“Advocates of this rationalization are prone to say things like “Move on!”, “Let it go,” and “Stop beating a dead horse.” Unethical people count on this: their persistent unethical conduct wears us out. Nonetheless, The amount of criticism for actual wrongdoing should be directly and exactly proportional to the extent and seriousness of the wrongful acts.”
Those using this rationalization are making a direct appeal to the Julie Principle also. Whereas the Julie Principle applies to those who are “worn out” by a friend’s unethical or annoying conduct “just moving on”.
Rationalization #46 is the most obviously reliant upon the Julie Principle, “It’s Complicated” states in reference to Ray Rice’s fiancee making the ultimate Julie Principle excuse:
“Ray Rice’s fiancee will allow him to escape accountability for criminally assaulting her, thus putting herself and other women in mortal peril as well as encouraging similarly irresponsible and reckless conduct from similarly deluded and vulnerable women. It may be complicated, but its still wrong. If we don’t criticize people who do obviously wrongful, self-destructive, anti-social things, like marrying domestic abusers and allowing them to avoid the consequences of their actions, then such conduct appears to be acceptable in the eyes of society.”
The Julie Principle is 100% driven by Cognitive Dissonance and Ethics Accounting. We value our friendships and relationships because of what they do for our base needs for community. And we use that value to diminish the negatives that they also bring to the table. If this is valid, as the Julie Principle posits, then the rationalizations are not rationalizations. However, the rationalizations all rely on two key things the Julie Principle doesn’t discuss:
1) The level of “bad” the friend engages in. At some point, such as in the Ray Rice episode – the Julie Principle excuse maker is being *too* merciful in light of unethical conduct.
2) We are all obligated to try to correct unethical behavior, but the friend who applies the Julie Principle excuse to continue being friends with the unethical is at some point completely powerless in their effort to correct the behavior.
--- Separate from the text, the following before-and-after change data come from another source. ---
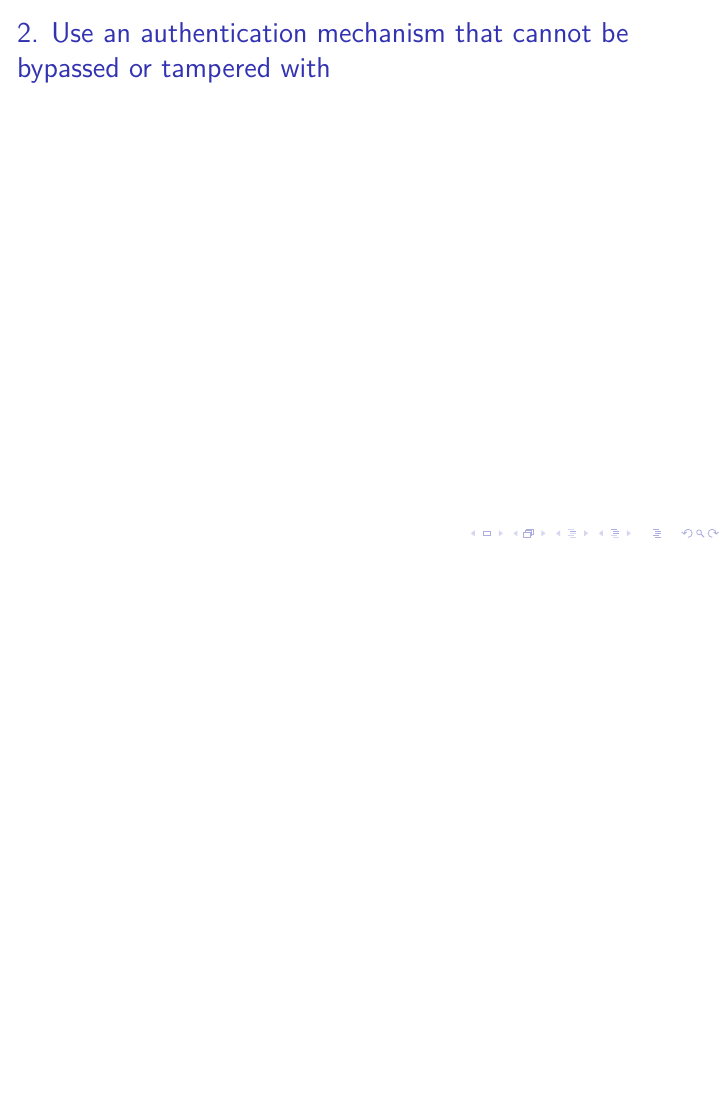
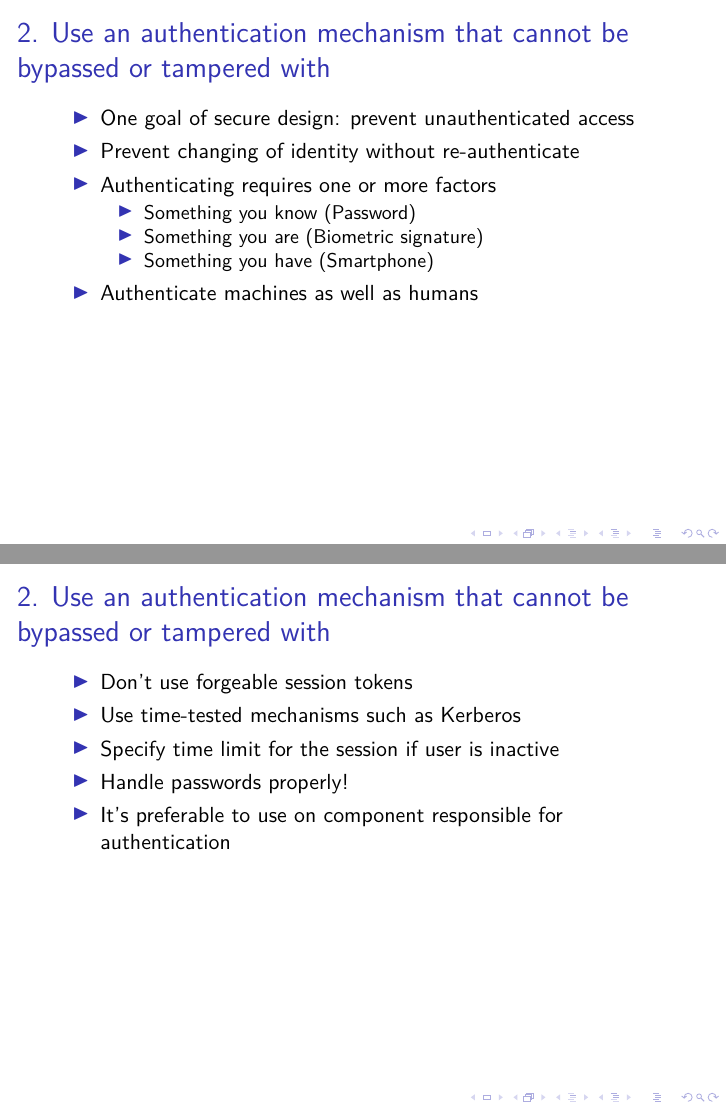
Before and after one commit to lkbrun/ClassPresentation, LaTeX slides (Presentation.tex): page 4 of 12 before the commit and pages 4 and 5 of 13 after it, the two joined at a grey line, the shorter picture padded with empty space. Compiled offline with XeLaTeX.

Commit message:
part 2 done

```diff
--- a/Presentation.tex
+++ b/Presentation.tex
@@ -116,7 +116,35 @@
 \begin{frame}
 
 	\frametitle{2. Use an authentication mechanism that cannot be bypassed or tampered with}
+	\begin{itemize}
+	\item One goal of secure design: prevent unauthenticated access
+	\item Prevent changing of identity without re-authenticate
+	\item Authenticating requires one or more factors
 
+		\begin{itemize}
+			\item Something you know (Password)
+			\item Something you are (Biometric signature)
+			\item Something you have (Smartphone)
+		\end{itemize}
+
+	\item Authenticate machines as well as humans
+
+	\end{itemize}
+
+
+
+\end{frame}
+
+\begin{frame}
+
+	\frametitle{2. Use an authentication mechanism that cannot be bypassed or tampered with}
+	\begin{itemize}
+	\item Don't use forgeable session tokens
+	\item Use time-tested mechanisms such as Kerberos %(http://web.mit.edu/kerberos/)
+	\item Specify time limit for the session if user is inactive
+	\item Handle passwords properly!
+	\item It's preferable to use on component responsible for authentication
+	\end{itemize}
 
 \end{frame}
 
```
Also changed, not shown: Presentation.pdf (added), 7 other files.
So, I think the Julie Principle has to be re-worded to address those aspects of *when* it’s “ok” to use the principle, versus when, as a matter of fact, a person is obligated to confront their friend/relationship who is in error.
With no additional commentary: